Task input:
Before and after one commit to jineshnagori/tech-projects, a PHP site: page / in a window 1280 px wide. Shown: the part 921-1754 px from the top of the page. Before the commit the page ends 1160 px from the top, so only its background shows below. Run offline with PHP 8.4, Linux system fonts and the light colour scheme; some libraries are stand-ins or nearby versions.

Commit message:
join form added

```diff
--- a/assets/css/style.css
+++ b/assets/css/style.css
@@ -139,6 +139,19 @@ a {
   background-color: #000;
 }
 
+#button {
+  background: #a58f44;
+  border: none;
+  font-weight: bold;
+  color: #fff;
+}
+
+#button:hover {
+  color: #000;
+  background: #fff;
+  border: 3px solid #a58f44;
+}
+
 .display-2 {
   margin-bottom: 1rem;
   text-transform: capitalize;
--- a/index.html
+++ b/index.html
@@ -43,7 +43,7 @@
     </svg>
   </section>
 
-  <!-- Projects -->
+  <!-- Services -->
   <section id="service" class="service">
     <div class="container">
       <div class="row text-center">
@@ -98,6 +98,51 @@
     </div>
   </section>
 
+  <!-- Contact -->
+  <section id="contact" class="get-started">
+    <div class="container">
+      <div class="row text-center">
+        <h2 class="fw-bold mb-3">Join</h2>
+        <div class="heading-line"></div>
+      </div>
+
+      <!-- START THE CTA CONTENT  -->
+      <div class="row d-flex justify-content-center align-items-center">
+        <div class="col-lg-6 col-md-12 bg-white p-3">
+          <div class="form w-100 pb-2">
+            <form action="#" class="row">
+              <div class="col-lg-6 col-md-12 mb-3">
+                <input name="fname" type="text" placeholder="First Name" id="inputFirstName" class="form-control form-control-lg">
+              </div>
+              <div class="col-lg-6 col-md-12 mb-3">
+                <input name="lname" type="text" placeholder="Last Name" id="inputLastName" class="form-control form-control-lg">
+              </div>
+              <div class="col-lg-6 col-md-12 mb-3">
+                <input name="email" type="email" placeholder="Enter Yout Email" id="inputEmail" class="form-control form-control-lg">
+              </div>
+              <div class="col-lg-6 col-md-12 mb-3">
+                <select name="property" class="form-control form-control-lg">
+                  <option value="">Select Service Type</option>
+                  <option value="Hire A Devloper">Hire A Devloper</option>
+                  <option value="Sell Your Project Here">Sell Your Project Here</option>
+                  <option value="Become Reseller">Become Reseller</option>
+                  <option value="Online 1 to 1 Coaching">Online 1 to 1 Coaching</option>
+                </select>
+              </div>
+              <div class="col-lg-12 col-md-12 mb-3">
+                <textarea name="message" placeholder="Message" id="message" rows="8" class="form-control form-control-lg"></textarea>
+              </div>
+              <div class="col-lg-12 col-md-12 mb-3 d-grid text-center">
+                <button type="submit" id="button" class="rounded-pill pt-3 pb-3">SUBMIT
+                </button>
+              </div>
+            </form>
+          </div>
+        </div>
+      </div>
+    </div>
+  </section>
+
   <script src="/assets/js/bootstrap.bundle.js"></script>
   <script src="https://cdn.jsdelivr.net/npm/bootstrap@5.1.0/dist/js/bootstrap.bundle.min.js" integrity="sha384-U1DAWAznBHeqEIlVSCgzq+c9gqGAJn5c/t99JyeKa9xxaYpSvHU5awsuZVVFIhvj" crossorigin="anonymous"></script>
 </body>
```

Problem: Among the lines above, find those carrying the word "placeholder" and copy them out.

Your response:
+                <input name="fname" type="text" placeholder="First Name" id="inputFirstName" class="form-control form-control-lg">
+                <input name="lname" type="text" placeholder="Last Name" id="inputLastName" class="form-control form-control-lg">
+                <input name="email" type="email" placeholder="Enter Yout Email" id="inputEmail" class="form-control form-control-lg">
+                <textarea name="message" placeholder="Message" id="message" rows="8" class="form-control form-control-lg"></textarea>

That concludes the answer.